EXERCISE
Work through the data below and copy out every line where "output" is found.

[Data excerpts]
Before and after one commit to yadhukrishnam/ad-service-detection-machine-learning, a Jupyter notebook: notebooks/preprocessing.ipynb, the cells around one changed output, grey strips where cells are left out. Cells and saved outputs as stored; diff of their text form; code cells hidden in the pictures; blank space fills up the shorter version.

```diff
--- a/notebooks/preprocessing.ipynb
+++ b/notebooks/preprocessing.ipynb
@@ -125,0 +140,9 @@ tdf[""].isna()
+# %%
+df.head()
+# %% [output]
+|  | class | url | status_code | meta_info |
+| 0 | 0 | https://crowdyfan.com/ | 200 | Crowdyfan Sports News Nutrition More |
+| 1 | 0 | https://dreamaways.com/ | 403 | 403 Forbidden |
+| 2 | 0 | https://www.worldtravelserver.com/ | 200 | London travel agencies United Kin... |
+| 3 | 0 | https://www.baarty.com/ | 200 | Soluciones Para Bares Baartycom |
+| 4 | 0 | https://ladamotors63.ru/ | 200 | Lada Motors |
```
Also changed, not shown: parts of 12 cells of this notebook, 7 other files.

EXERCISE SOLUTION
Before and after one commit to yadhukrishnam/ad-service-detection-machine-learning, a Jupyter notebook: notebooks/preprocessing.ipynb, the cells around one changed output, grey strips where cells are left out. Cells and saved outputs as stored; diff of their text form; code cells hidden in the pictures; blank space fills up the shorter version.
+# %% [output]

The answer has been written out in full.